Custom sawing services are provided at our farm at the cost of $70 per hour, with a $100 minimum. The cost can be minimized if the customer is able to move the boards as they are cut. Typically, it takes about one hour to saw two 16 inch logs. Most customers bring their logs to the farm to avoid the travel and preparation costs incurred otherwise. We can saw about any log starting at 6 inches in diameter, 5 feet long, up to 30 inches in diameter, 20 feet long. The smaller logs are probably not cost effective. The most desirable logs are 12 inches inside the bark, small end, straight, and 8 to 16 feet long. If you are interested in having logs custom sawn, please call Dan Cassens at 765-412-6844 for details and scheduling.
WEST LAFAYETTE, Ind. (WLFI) - Trees around a city or town can help clean the air and add beauty. But when a tree has to be removed, the leftover wood may be left to decompose or be burned. However, there are ways people can use the old wood as lumber to make something permanent. News 18 takes a look at urban wood and how one local man is turning one of his old trees into a treasure.
An urban tree is defined as a tree in a residential area or within a city. Purdue Forestry Professor Dan Cassens said when an urban tree is removed, the homeowner or a business chooses what they want to do with the leftover wood.
"Once that happens, you have to make a choice - whether it's going to go to the landfill or whether it's going to go for firewood," Cassens said.However, another option is to turn the wood into lumber and make it into a permanent product. The process is called urban tree utilization. Cassens said many people use the lumber to build furniture, like chairs or tables. "It's for the homeowner that wants to convert that tree into a useable product. Some of that might be sentimental reasons," Cassens said.

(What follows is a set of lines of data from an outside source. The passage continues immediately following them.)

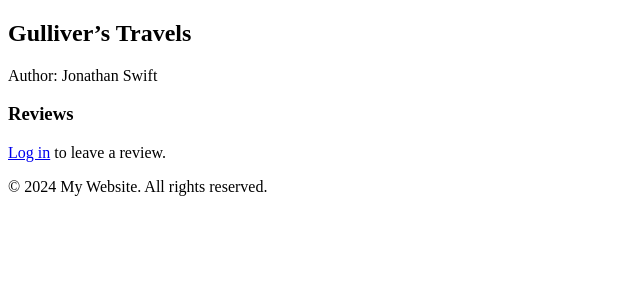
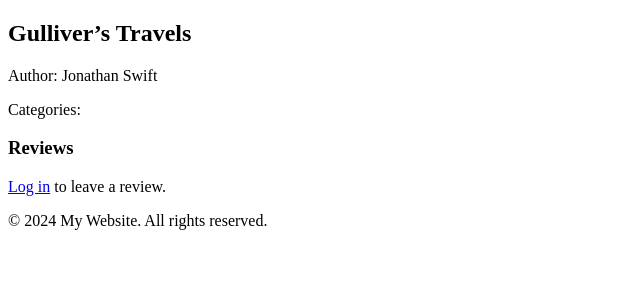
Before and after one commit to bizboz1981/CI3-flask-books, a Flask app: page /book/43 in a window 1280 px wide. Shown: the part 170-470 px from the top of the page, without its empty margins (0-640 px from the left). Run offline with Flask 3, Linux system fonts and the light colour scheme.

Commit message:
feat: Add categories book_detail.html

```diff
--- a/templates/add_book.html
+++ b/templates/add_book.html
@@ -13,6 +13,8 @@
     {{ form.isbn(size=32) }}<br>
     {{ form.summary.label }}<br>
     {{ form.summary(rows=5, cols=40) }}<br>
+    {{ form.categories.label }}<br>
+    {{ form.categories(size=32) }}<br>
     {{ form.cover_image_url.label }}<br>
     {{ form.cover_image_url(size=32) }}<br>
     {{ form.submit() }}
--- a/templates/book_detail.html
+++ b/templates/book_detail.html
@@ -2,6 +2,11 @@
 {% block content %}
 <h2>{{ book.title }}</h2>
 <p>Author: {{ book.author }}</p>
+<p>Categories:
+    {% for book_category in book.categories %}
+        {{ book_category.category.category_name }}{% if not loop.last %}, {% endif %}
+    {% endfor %}
+</p>
 <h3>Reviews</h3>
 <ul>
     {% for review in book.reviews %}
```
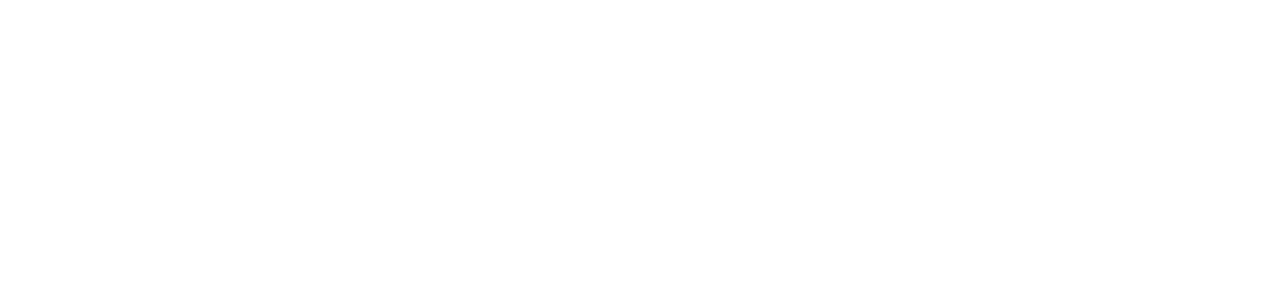
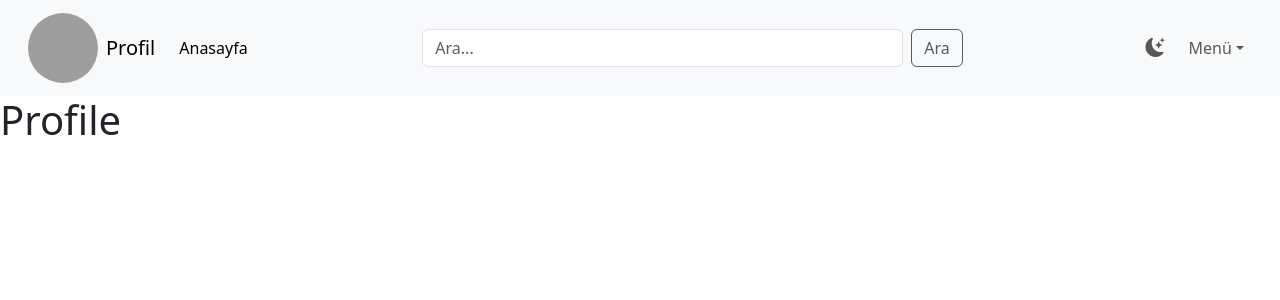
Before and after one commit to timec21/CareerPilot, a React (Vite) app in the folder CareerPilot/: page /profile in a window 1280 px wide. Before the commit this address had no page. Shown: the top 300 px of the page. Built offline with nearby package versions, Linux system fonts and the light colour scheme; sample sign-in values are in the browser's storage; grey boxes are pictures that could not be loaded.

Commit message:
feat: add navbar component with bootstrap

```diff
--- a/CareerPilot/package.json
+++ b/CareerPilot/package.json
@@ -11,6 +11,7 @@
   },
   "dependencies": {
     "bootstrap": "^5.3.8",
+    "bootstrap-icons": "^1.13.1",
     "react": "^19.2.4",
     "react-dom": "^19.2.4",
     "react-router-dom": "^7.14.0"
--- a/CareerPilot/src/App.tsx
+++ b/CareerPilot/src/App.tsx
@@ -4,12 +4,18 @@
 import Login from "./pages/Login";
 import ProtectedRoute from "./components/ProtectedRoute";
 import Dashboard from "./pages/Dashboard";
+import MainLayout from "./components/MainLayout";
+import Profile from "./pages/Profile";
 
 function App() {
   return (
     <Routes>
+      {/* NAVBARSIZ SAYFALAR */}
       <Route path="/register" element={<Register />} />
       <Route path="/login" element={<Login />} />
+
+      {/* NAVBARLI SAYFALAR (MainLayout içine sarmalanmış) */}
+      <Route element={<MainLayout />}>
         <Route
           path="/dashboard"
           element={
@@ -18,6 +24,16 @@
             </ProtectedRoute>
           }
         />
+        {/* Buraya ekleyeceğin her Route'ta Navbar görünecektir */}
+        <Route
+          path="/profile"
+          element={
+            <ProtectedRoute>
+              <Profile />
+            </ProtectedRoute>
+          }
+        />
+      </Route>
     </Routes>
   );
 }
--- /dev/null
+++ b/CareerPilot/src/components/MainLayout.tsx
@@ -0,0 +1,12 @@
+import { Outlet } from "react-router-dom";
+import Navbar from "./Navbar";
+
+const MainLayout = () => (
+  <>
+    <Navbar />
+    <main>
+      <Outlet /> {/* Alt sayfalar buraya gelecek */}
+    </main>
+  </>
+);
+export default MainLayout;
--- /dev/null
+++ b/CareerPilot/src/components/Navbar.tsx
@@ -0,0 +1,82 @@
+import "bootstrap/dist/css/bootstrap.min.css";
+import "bootstrap-icons/font/bootstrap-icons.css";
+
+const Navbar = () => {
+  return (
+    <nav className="navbar navbar-expand-lg navbar-light bg-light px-3">
+      <div className="container-fluid">
+        {/* Profil */}
+        <a className="navbar-brand d-flex align-items-center" href="/profile">
+          <img
+            src="logo.png"
+            alt="Profil"
+            width="70"
+            height="70"
+            className="rounded-circle me-2"
+          />
+          <span>Profil</span>
+        </a>
+
+        {/* Mobil Menü Butonu */}
+        <button
+          className="navbar-toggler"
+          type="button"
+          data-bs-toggle="collapse"
+          data-bs-target="#navbarContent"
+        >
+          <span className="navbar-toggler-icon"></span>
+        </button>
+
+        {/* Navbar İçeriği */}
+        <div className="collapse navbar-collapse" id="navbarContent">
+          <ul className="navbar-nav me-auto mb-2 mb-lg-0">
+            {/* 2. Anasayfa */}
+            <li className="nav-item">
+              <a className="nav-link active" href="/">Anasayfa</a>
+            </li>
+          </ul>
+
+          {/* Arama Çubuğu */}
+          <form className="d-flex mx-auto w-50" role="search">
+            <input
+              className="form-control me-2"
+              type="search"
+              placeholder="Ara..."
+              aria-label="Search"
+            />
+            <button className="btn btn-outline-dark opacity-75" type="submit">Ara</button>
+          </form>
+
+          <ul className="navbar-nav ms-auto align-items-center">
+            <li className="nav-item">
+              <button className="btn btn-link nav-link px-3" type="button">
+                <i className="bi bi-moon-stars-fill" style={{ fontSize: "1.2rem" }}></i>
+              </button>
+            </li>
+
+            {/* En Sağda: Menü */}
+            <li className="nav-item dropdown">
+              <a
+                className="nav-link dropdown-toggle"
+                href="#"
+                role="button"
+                data-bs-toggle="dropdown"
+                aria-expanded="false"
+              >
+                Menü
+              </a>
+              <ul className="dropdown-menu dropdown-menu-end">
+                <li><a className="dropdown-item" href="/settings">Ayarlar</a></li>
+                <li><a className="dropdown-item" href="/messages">Mesajlar</a></li>
+                <li><hr className="dropdown-divider" /></li>
+                <li><a className="dropdown-item" href="/logout">Çıkış Yap</a></li>
+              </ul>
+            </li>
+          </ul>
+        </div>
+      </div>
+    </nav>
+  );
+};
+
+export default Navbar;
--- /dev/null
+++ b/CareerPilot/src/pages/Profile.tsx
@@ -0,0 +1,11 @@
+function Profile() {
+
+
+  return(
+    <div>
+        <h1>Profile</h1>
+    </div>
+  );
+}
+
+export default Profile;
```
Also changed, not shown: 2 other files (tests, documents, lock files or other folders). Lines whose indentation alone changed are shown as unchanged.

"It's good for the environment," Cassens said. "I think it's good because it gets people more involved, and you end up using your hands and you end up producing something that you can show to your friends." It is more common to see urban wood in big cities, like Chicago, because of the large populations. It's a process that is not too common in Indiana, but Cassens said is continuing to grow around the state.